··· Excerpted records ···

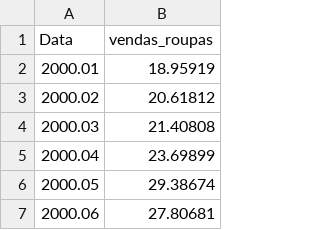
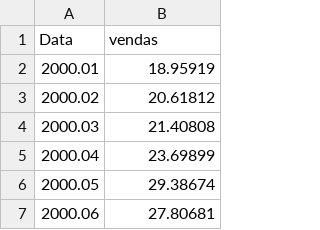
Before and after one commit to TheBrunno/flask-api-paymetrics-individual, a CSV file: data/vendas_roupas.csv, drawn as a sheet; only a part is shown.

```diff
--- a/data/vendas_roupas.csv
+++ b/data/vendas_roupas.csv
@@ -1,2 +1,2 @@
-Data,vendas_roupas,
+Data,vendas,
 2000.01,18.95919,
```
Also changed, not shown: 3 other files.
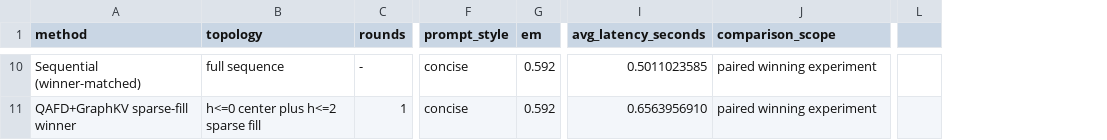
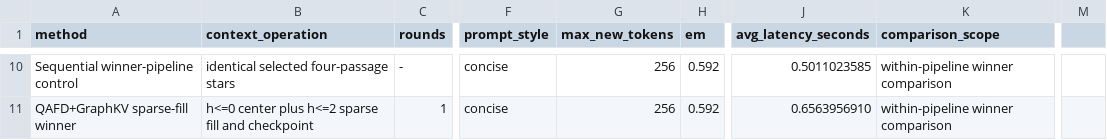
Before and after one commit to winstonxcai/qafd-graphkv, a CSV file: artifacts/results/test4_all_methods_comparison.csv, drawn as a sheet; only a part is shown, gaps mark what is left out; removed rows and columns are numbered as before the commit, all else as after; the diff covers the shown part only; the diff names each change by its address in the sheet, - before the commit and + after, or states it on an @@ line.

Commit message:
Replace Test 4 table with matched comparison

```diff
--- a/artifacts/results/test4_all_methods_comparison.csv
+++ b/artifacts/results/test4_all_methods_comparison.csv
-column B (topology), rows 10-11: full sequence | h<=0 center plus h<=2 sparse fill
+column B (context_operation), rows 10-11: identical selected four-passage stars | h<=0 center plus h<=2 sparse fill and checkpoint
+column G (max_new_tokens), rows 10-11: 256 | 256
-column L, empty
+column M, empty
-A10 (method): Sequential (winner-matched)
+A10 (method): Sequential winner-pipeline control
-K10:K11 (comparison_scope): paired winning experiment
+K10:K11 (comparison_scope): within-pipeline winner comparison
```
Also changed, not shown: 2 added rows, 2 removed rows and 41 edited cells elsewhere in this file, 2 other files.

···

Exercise instructions — Give back exactly the lines running from the line that has "Replace Test 4 table with matched comparison" to the end of the entries above.

Solution to the problem —
Replace Test 4 table with matched comparison

```diff
--- a/artifacts/results/test4_all_methods_comparison.csv
+++ b/artifacts/results/test4_all_methods_comparison.csv
-column B (topology), rows 10-11: full sequence | h<=0 center plus h<=2 sparse fill
+column B (context_operation), rows 10-11: identical selected four-passage stars | h<=0 center plus h<=2 sparse fill and checkpoint
+column G (max_new_tokens), rows 10-11: 256 | 256
-column L, empty
+column M, empty
-A10 (method): Sequential (winner-matched)
+A10 (method): Sequential winner-pipeline control
-K10:K11 (comparison_scope): paired winning experiment
+K10:K11 (comparison_scope): within-pipeline winner comparison
```
Also changed, not shown: 2 added rows, 2 removed rows and 41 edited cells elsewhere in this file, 2 other files.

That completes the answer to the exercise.